The new film by Ridley Scott, was considered to be one of the potential leaders of the coming awards season, and it’s quite predictable. The movie is full of stars, the script is written by Pulitzer Prize winner and one of the recognized classics of American literature, the director’s chair is occupied by a person who has made at least three movies, taking a significant place in the history of cinematography. A strong cocktail is blended, and the premiere date is in Autumn, revealing very ambitious plans as well. However, this time we didn’t get the “masterpiece”, and the idea to make a good crime thriller, promised by a dynamic trailer, also failed.
«The Counselor» begins with a long scene in the bed in order to show a little paradise of the main hero and his future wife and to define a contrast between this quite happy life and the cruel realities of the world. Counselor is planning to propose marriage to his girlfriend and goes to London, where he together with the audience listen a long lecture on the properties of diamonds, which will be crowned with intricate life analogies of a jeweler. Meanwhile Counselor comes back to the States, and visits a luxury villa on his friend (Javier Bardem, eccentric and charming as always), where they have a long talk about the “affairs” , and of women. The phrase “talking about affairs” is very appropriate here. The whole movie is full of such notions words as “goods”, “bargain”, “those people” etc., but what exactly is going on can be understood only in general terms. This trick of “universal understatement” shows that anyone can find himself/herself in the position of the main character and it really doesn’t matter what this “deal” is about. All that matters is the consequences and how a person will cope with these consequences, the focus on psychological aspect is made.
In general the original idea could have made a movie worth attention if Scott put energy so badly needed here, and Cormac McCarthy paid more attention to the logical sequence of events happening on the screen, rather than lengthy philosophical rants on the abstract topics. In order to feel the pressure of the situation, the audience should feel a connection with the character (it’s not necessary to understand his actions, it is necessary just to be able to see the real person in a real situation). In “The Counselor”, the narration goes the more unnatural and fake the whole story looks. Long and complicated dialogues seemed amusing at the beginning, but at some point it becomes apparent that the script does not care about the story and its central logic, but is trying to fill the movie with numerous chatters, appropriate and not. Thus the interest of the audience disappears as the answer to the question “who is to blame” is evident.

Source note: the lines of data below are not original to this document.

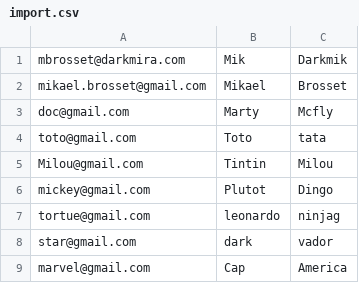
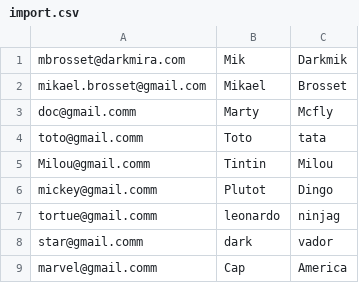
Before and after one commit to mikaelBrosset/darkmira_certificate, a CSV file: src/Resources/import.csv, drawn as a sheet.

Commit message:
import test added

```diff
--- a/src/Resources/import.csv
+++ b/src/Resources/import.csv
@@ -2,8 +2,8 @@ mbrosset@darkmira.com,Mik,Darkmik
 mikael.brosset@gmail.com,Mikael,Brosset
-doc@gmail.com,Marty,Mcfly
-toto@gmail.com,Toto,tata
-Milou@gmail.com,Tintin,Milou
-mickey@gmail.com,Plutot,Dingo
-tortue@gmail.com,leonardo,ninjag
-star@gmail.com,dark,vador
-marvel@gmail.com,Cap, America
+doc@gmail.comm,Marty,Mcfly
+toto@gmail.comm,Toto,tata
+Milou@gmail.comm,Tintin,Milou
+mickey@gmail.comm,Plutot,Dingo
+tortue@gmail.comm,leonardo,ninjag
+star@gmail.comm,dark,vador
+marvel@gmail.comm,Cap, America
```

The truth is, everything seen in this movie is difficult to interpret unambiguously, and, it is not the case when all this ambiguity gives food for further thinking. The only thought coming to my mind is “What was that?” Indeed, it is unclear how this “miracle” was released on the big screens, even though the film is clearly not designed for a mass audience. It is difficult to compare this movie with “Killing them softly” which at least presented a clear story, the dialogues were corresponding this story and the atmosphere was perfectly matching. “The Counselor” doesn’t create the right atmosphere, the whole story consists of episodes, many of which are irritating. For example, the whole demonstration of poor Mexicans, kids taking off clothes from a dead body, and the girls cleaning the blood and the brain of the car surface looks like frank speculation. And why did they show cheetahs in the movie? Maybe the creators wanted to show the analogy between people and predators. This is a little clumsy trick.
Of course, the movie can’t consist only of weak points. It’s nice to see good actors, and a couple of interesting scenes (for example the splits made by Cameron Diaz on the windshield). Michael Fassbender shows wonderful acting kills. Though Brad Pitt is only a “light version” of Jackie from “Killing them softly” and his acting here looks too standard. Still, in general, two hours spend on watching this movie will go nowhere. The movie is hardly a complete and coherent story. It is clear what exactly McCarthy was going to say, but why this idea is expressed in such a strange way remains a big question. The movie ended before it really began.